History Of Glasgow
Glasgow is a city that has seen great change. Once the second city of the Empire, it was in 1999 chosen as the UK City of Architecture and Design. Beneath the veil of industrial grime, it would seem, was a place of incredible beauty. In this stunning guide to the city, re-released in paperback due to popular demand, authors Robert Jeffrey and Ian Johnson illustrate the history of this transformation.
Located on the banks of the River Clyde, Glasgow was once the second city of the Empire, producing ships, locomotives, cars and heavy engineering for the world. Its docks would see huge numbers of exports. But Glasgow is much more than this; it is a religious centre, with one of Scotland's earliest churches, a centre for the Virginia tobacco trade, a home of designers and architects, inventors and entrepreneurs, artists and industrialists.

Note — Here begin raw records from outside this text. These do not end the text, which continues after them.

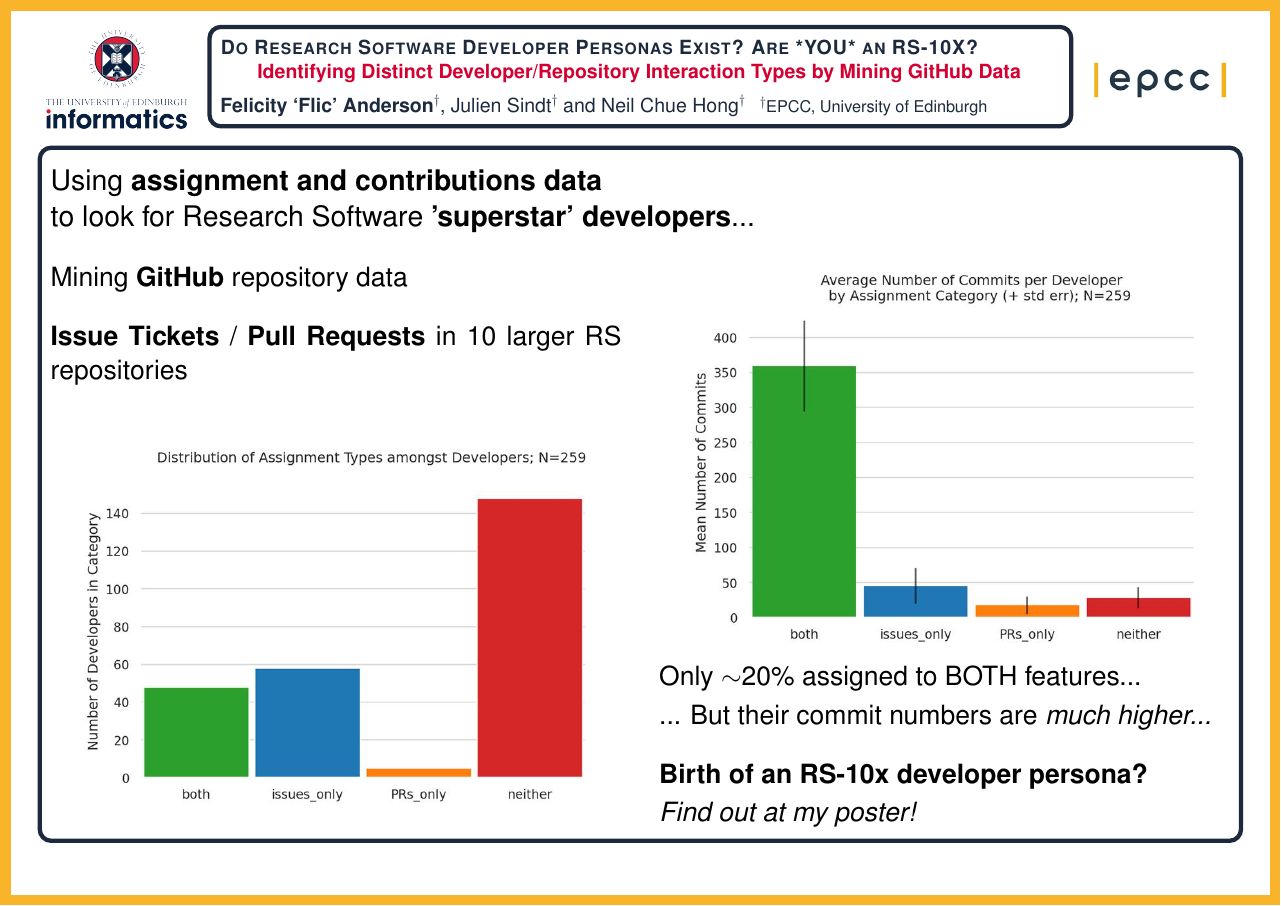
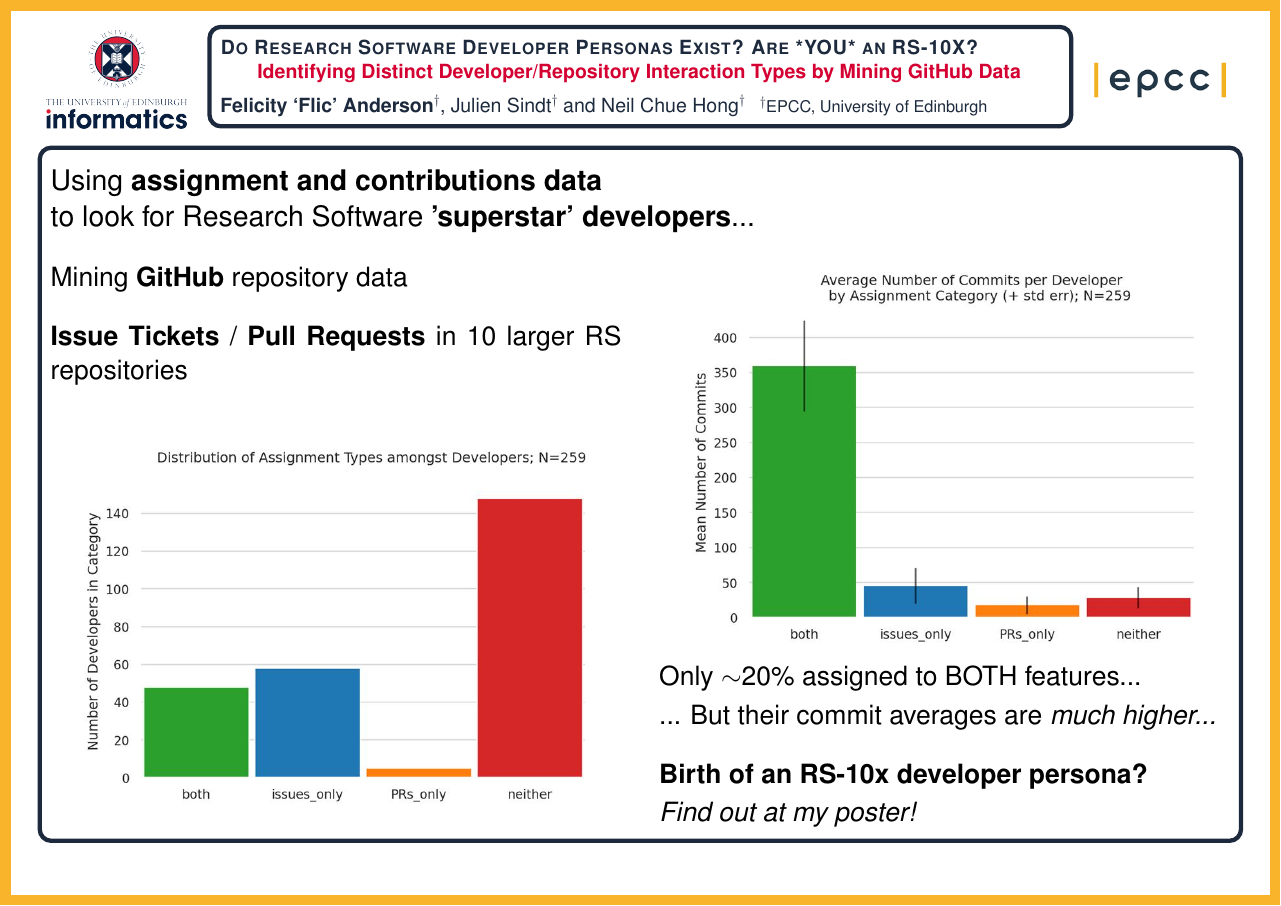
Before and after one commit to FlicAnderson/epccposterSLIDE, a LaTeX poster (main.tex): the whole page. Compiled offline with pdfLaTeX; a LaTeX package or settings file that is missing is left out.

Commit message:
tweak wording

```diff
--- a/main.tex
+++ b/main.tex
@@ -198,7 +198,7 @@
     Only $\sim$20\% assigned to BOTH features...
 
     \vspace{0.20em}
-    ... But their commit numbers are \textit{much higher...}\par
+    ... But their commit averages are \textit{much higher...}\par
 
     \vspace{1em}
     %\hspace{1em}
```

Beloved, reviled - and not only by Glaswegians - Glasgow isn't just the Industrial Revolution nor the Victorian slums. Founded in the sixth century, its forebears pushed back the Romans. The roof of its cathedral, founded in the twelfth century, survived the Reformation., Its fifteenth-century university welcomed Adam Smith and the Enlightenment. It prospered from sugar, tobacco, cotton and slavery in the eighteenth century, and saw the rise of the Red Clydesiders in the twentieth.